> **WHAT THE TASK REQUIRES**: Using the records below, filter for lines that contain the string "Service" and copy them out.

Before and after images
————————

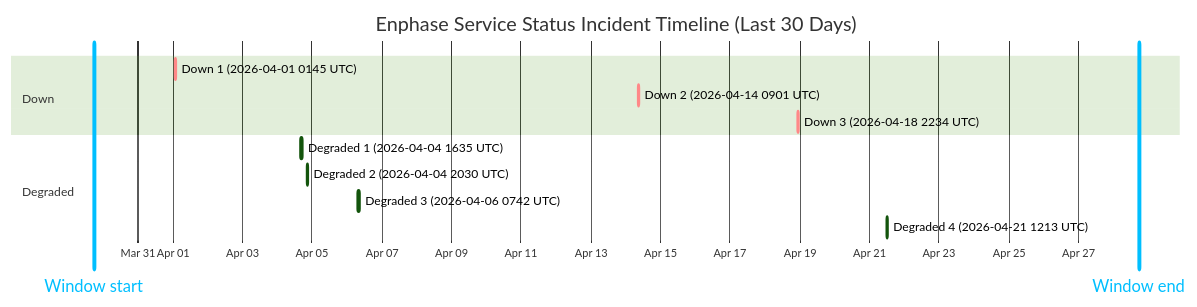
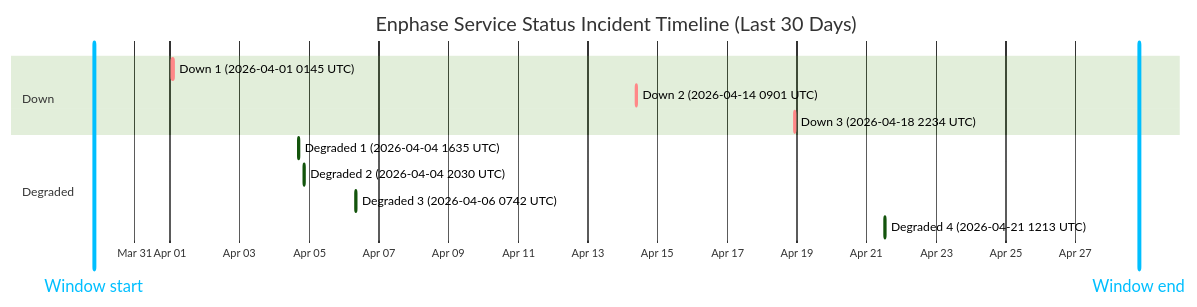
The diagram in wiki/Service-Status-History.md (barneyonline/ha-enphase-ev-charger), drawn with Mermaid (forest theme) before and after one commit. The commit also changed other lines of this file and 3 other files, not shown here.

````diff
--- a/wiki/Service-Status-History.md
+++ b/wiki/Service-Status-History.md
@@ -14,17 +14,17 @@
 ```mermaid
 gantt
     title Enphase Service Status Incident Timeline (Last 30 Days)
     dateFormat  YYYY-MM-DDTHH:mm:ss
     axisFormat  %b %d
-    Window start :vert, window-start, 2026-03-29T17:45:44, 0ms
-    Window end :vert, window-end, 2026-04-28T17:45:44, 0ms
+    Window start :vert, window-start, 2026-03-29T19:40:09, 0ms
+    Window end :vert, window-end, 2026-04-28T19:40:09, 0ms
     section Down
     Down 1 (2026-04-01 0145 UTC) :crit, down-1, 2026-04-01T01:45:09, 60m
     Down 2 (2026-04-14 0901 UTC) :crit, down-2, 2026-04-14T09:01:13, 60m
     Down 3 (2026-04-18 2234 UTC) :crit, down-3, 2026-04-18T22:34:13, 60m
     section Degraded
     Degraded 1 (2026-04-04 1635 UTC) :active, degraded-1, 2026-04-04T16:35:17, 60m
     Degraded 2 (2026-04-04 2030 UTC) :active, degraded-2, 2026-04-04T20:30:40, 60m
     Degraded 3 (2026-04-06 0742 UTC) :active, degraded-3, 2026-04-06T07:42:09, 85m
     Degraded 4 (2026-04-21 1213 UTC) :active, degraded-4, 2026-04-21T12:13:11, 60m
 ```
````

————————

> **TASK RESPONSE**:
The diagram in wiki/Service-Status-History.md (barneyonline/ha-enphase-ev-charger), drawn with Mermaid (forest theme) before and after one commit. The commit also changed other lines of this file and 3 other files, not shown here.
--- a/wiki/Service-Status-History.md
+++ b/wiki/Service-Status-History.md
     title Enphase Service Status Incident Timeline (Last 30 Days)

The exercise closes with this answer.